#### [Goal of the exercise]
Leave out all pictures while repeating the records exactly and completely.

(Stored dataset items)
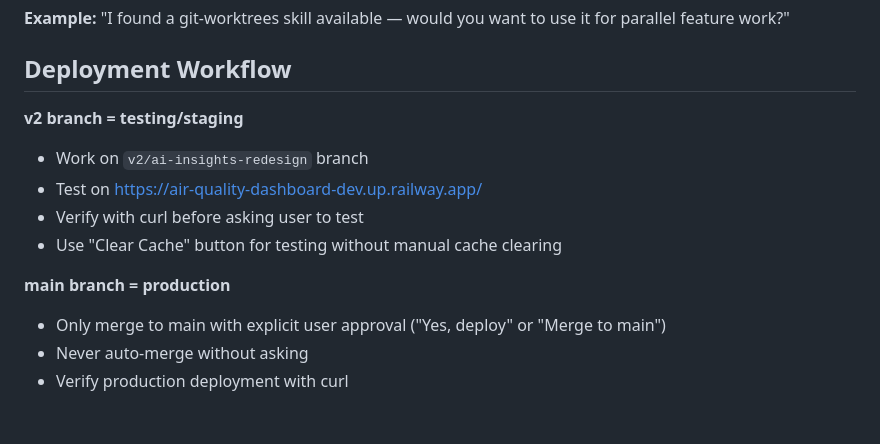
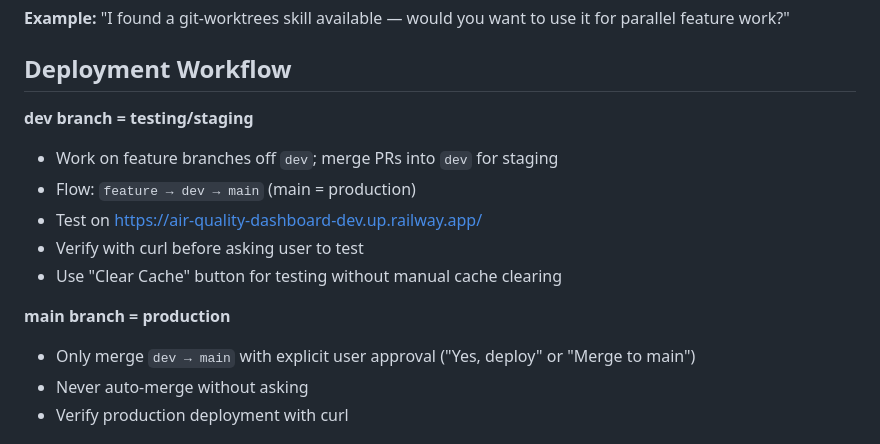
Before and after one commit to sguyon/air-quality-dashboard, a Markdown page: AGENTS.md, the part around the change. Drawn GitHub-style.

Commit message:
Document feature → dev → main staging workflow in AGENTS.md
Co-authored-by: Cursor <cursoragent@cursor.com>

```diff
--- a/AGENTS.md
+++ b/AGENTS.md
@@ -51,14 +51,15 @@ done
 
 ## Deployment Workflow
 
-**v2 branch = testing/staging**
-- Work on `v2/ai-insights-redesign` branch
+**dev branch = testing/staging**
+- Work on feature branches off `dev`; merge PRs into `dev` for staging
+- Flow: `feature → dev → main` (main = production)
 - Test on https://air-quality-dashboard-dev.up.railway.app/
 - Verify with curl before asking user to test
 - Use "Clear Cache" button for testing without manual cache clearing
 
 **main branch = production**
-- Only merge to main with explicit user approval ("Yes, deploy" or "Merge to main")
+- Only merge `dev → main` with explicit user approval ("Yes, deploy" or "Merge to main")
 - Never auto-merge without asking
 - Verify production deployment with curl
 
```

#### [Solution to the problem]
Before and after one commit to sguyon/air-quality-dashboard, a Markdown page: AGENTS.md, the part around the change. Drawn GitHub-style.

Commit message:
Document feature → dev → main staging workflow in AGENTS.md
Co-authored-by: Cursor <cursoragent@cursor.com>

```diff
--- a/AGENTS.md
+++ b/AGENTS.md
@@ -51,14 +51,15 @@ done
 
 ## Deployment Workflow
 
-**v2 branch = testing/staging**
-- Work on `v2/ai-insights-redesign` branch
+**dev branch = testing/staging**
+- Work on feature branches off `dev`; merge PRs into `dev` for staging
+- Flow: `feature → dev → main` (main = production)
 - Test on https://air-quality-dashboard-dev.up.railway.app/
 - Verify with curl before asking user to test
 - Use "Clear Cache" button for testing without manual cache clearing
 
 **main branch = production**
-- Only merge to main with explicit user approval ("Yes, deploy" or "Merge to main")
+- Only merge `dev → main` with explicit user approval ("Yes, deploy" or "Merge to main")
 - Never auto-merge without asking
 - Verify production deployment with curl
 
```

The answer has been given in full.